Many employers make arbitration agreements effectively mandatory. Employees are asked to sign agreements as a condition of employment or of getting a bonus, for example. According to Time, “Tens of millions of workers” have signed arbitration agreements at such companies as “Amazon, Ford, GE and Coca-Cola.” And the Economic Policy Institute claims that “56.2 percent of employees in the establishments surveyed were subject to mandatory arbitration procedures.” As The Wall Street Journal recently put it, “Many in business community say arbitration is a cheaper, faster and simpler way to adjudicate claims; critics say it’s secretive and unfair to workers.” Whatever one’s views, arbitration is here to stay, and courts and legislatures are still balancing the scales, as evidenced by the recent Supreme Court decision.
Although the law says that arbitration agreements are valid and enforceable, the law also allows for people to go to court and have an unfair or illegal contract overturned. This is how Epic Systems reached the U.S. Supreme Court. The case concerned the issue of whether employers can require employees to agree to arbitration of class action disputes. The court ruled 5-4 that employers can do so.
The decision hinged not on the dispute between the parties but on a conflict between two applicable laws. On the one hand, the FAA makes arbitration agreements enforceable, while on the other the National Labor Relations Act (NLRA) grants employees the right to “to engage in…concerted activities” for their “mutual aid or protection.” One such activity is to participate in a class action lawsuit.
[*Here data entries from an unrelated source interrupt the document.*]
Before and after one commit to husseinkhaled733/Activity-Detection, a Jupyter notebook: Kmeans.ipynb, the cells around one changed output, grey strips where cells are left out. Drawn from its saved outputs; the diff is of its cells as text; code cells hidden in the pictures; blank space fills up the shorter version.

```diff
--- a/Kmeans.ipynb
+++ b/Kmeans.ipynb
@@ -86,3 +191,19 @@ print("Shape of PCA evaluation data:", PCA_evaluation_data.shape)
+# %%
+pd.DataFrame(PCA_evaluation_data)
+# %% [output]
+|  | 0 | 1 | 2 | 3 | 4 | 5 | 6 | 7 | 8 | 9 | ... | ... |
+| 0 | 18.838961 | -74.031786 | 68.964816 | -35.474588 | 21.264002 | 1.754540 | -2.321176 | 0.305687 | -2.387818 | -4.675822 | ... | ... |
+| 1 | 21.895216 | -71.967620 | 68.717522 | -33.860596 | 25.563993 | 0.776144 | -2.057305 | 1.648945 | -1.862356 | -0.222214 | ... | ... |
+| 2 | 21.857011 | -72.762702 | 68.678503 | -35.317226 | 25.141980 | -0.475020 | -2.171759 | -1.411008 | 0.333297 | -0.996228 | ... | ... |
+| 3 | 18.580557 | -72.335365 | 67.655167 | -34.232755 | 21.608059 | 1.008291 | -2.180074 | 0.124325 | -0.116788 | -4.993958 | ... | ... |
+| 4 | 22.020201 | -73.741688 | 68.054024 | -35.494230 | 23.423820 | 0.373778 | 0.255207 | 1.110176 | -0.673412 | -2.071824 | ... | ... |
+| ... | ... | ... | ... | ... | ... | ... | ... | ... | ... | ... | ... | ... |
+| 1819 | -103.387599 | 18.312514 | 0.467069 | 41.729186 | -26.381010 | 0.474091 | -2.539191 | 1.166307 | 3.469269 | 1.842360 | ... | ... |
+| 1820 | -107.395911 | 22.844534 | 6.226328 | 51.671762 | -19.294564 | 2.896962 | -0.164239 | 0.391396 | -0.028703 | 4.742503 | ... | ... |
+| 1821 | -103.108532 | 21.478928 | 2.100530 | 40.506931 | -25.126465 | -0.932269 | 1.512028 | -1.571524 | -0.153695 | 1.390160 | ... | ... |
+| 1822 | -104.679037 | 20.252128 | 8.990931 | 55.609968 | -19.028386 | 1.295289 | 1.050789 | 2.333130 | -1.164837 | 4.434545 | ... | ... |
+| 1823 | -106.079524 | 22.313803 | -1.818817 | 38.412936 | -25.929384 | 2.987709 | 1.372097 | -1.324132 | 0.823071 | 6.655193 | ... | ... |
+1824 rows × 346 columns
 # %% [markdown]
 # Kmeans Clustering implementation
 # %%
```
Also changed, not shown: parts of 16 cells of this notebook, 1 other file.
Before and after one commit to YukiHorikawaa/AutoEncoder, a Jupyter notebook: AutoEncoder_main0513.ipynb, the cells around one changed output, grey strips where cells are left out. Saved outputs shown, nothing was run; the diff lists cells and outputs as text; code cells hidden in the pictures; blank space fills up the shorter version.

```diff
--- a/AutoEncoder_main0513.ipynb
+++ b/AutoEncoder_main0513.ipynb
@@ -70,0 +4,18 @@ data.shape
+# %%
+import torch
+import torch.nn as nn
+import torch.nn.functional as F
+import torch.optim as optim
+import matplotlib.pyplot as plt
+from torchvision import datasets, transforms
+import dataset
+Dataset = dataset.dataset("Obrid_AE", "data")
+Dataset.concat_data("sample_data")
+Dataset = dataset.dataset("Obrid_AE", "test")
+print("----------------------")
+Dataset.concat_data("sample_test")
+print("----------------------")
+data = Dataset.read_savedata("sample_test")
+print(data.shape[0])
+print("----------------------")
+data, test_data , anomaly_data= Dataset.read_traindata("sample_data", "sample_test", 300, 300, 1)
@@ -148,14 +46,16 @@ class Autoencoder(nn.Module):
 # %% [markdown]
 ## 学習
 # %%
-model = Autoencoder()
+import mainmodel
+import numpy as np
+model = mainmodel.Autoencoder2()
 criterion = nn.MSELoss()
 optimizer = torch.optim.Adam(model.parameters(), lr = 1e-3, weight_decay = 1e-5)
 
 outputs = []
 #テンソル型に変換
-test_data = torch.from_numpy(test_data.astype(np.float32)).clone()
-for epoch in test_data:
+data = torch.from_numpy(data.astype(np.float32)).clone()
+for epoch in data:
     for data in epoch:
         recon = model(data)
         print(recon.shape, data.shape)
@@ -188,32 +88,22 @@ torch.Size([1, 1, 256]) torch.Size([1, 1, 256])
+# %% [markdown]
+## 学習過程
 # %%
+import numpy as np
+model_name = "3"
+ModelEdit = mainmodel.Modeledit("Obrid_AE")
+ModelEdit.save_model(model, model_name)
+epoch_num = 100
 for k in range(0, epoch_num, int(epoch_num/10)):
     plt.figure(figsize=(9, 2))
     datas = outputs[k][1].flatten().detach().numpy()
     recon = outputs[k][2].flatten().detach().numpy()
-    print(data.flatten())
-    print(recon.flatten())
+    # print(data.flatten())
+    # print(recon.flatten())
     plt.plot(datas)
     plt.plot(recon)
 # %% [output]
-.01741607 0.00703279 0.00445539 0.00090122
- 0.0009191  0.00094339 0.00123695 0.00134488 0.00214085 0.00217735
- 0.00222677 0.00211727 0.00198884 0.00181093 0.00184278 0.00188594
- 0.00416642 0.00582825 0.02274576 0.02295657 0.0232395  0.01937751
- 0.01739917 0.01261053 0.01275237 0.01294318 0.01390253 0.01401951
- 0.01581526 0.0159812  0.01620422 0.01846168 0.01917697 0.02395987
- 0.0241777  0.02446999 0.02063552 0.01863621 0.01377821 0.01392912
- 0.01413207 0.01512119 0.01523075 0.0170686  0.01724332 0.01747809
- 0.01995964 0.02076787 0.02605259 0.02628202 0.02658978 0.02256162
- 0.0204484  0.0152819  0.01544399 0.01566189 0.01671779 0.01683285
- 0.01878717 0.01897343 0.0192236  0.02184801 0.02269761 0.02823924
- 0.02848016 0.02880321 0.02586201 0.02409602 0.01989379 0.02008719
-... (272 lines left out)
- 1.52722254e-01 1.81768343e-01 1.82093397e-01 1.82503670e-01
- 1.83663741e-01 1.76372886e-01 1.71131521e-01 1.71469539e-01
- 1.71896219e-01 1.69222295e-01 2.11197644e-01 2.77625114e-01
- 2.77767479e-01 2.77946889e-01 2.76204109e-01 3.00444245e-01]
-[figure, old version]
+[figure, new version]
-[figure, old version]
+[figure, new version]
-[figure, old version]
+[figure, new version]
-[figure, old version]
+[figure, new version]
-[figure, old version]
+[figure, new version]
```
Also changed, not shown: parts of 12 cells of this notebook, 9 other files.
Class action suits have long been a remedy of choice for attorneys representing employees. In Epic Systems, groups of employees sought to redress what they claim was wage theft by their employers. As the dissent summarized it: “The employees…complain that their employers have underpaid them…. Individually, their claims are small, scarcely of a size warranting the expense of seeking redress alone.” While one employee’s claim may not amount to much money, however, millions may be at stake when a group of employees present a claim that they were all illegally denied their overtime. Although individual plaintiffs may not get much money even with a victory in court, some employers have had to pay some very large class action verdicts and settlements thanks to the NLRA and similar laws.
By handing a defeat to the application of class actions, Epic Systems may be viewed as a win for employers, but that does not mean that employers can ignore the risk of noncompliance. Employers that use arbitration contracts can best capitalize on Epic Systems by crafting agreements and policies that are in accordance with local, state, and federal law. Here are three examples to consider:
- Ambiguity. A court may toss out a contract that is vague or ambiguous. If, for example, an employee signs an employee manual that is unclear regarding its provisions and scope (say by mixing pages of common-sense workplace rules together with more complicated legal provisions regarding arbitration), a court may decide that the employee is not bound by the agreement. In short, an employer should not try to sneak a contract past an employee.
- Coercion. Forcing someone to sign a contract makes it void. Employers should not make threats in order to get employees to sign arbitration contracts.
- Going too far. Courts examine contracts for one-sidedness. While arbitration agreements in general may be acceptable, they may be voided if their language is clearly unfair to the employee. Courts may examine whether the employee retains some power regarding the choice of arbitrator, the rules under which the arbitration may be held, the remedies available under the arbitration, and whether the employee retains the right to an attorney, for example.
While Epic Systems has ruled in favor of enforcement of employment arbitration contracts generally, employers should nevertheless ensure that their particular contracts are enforceable, clear, and fairly applied.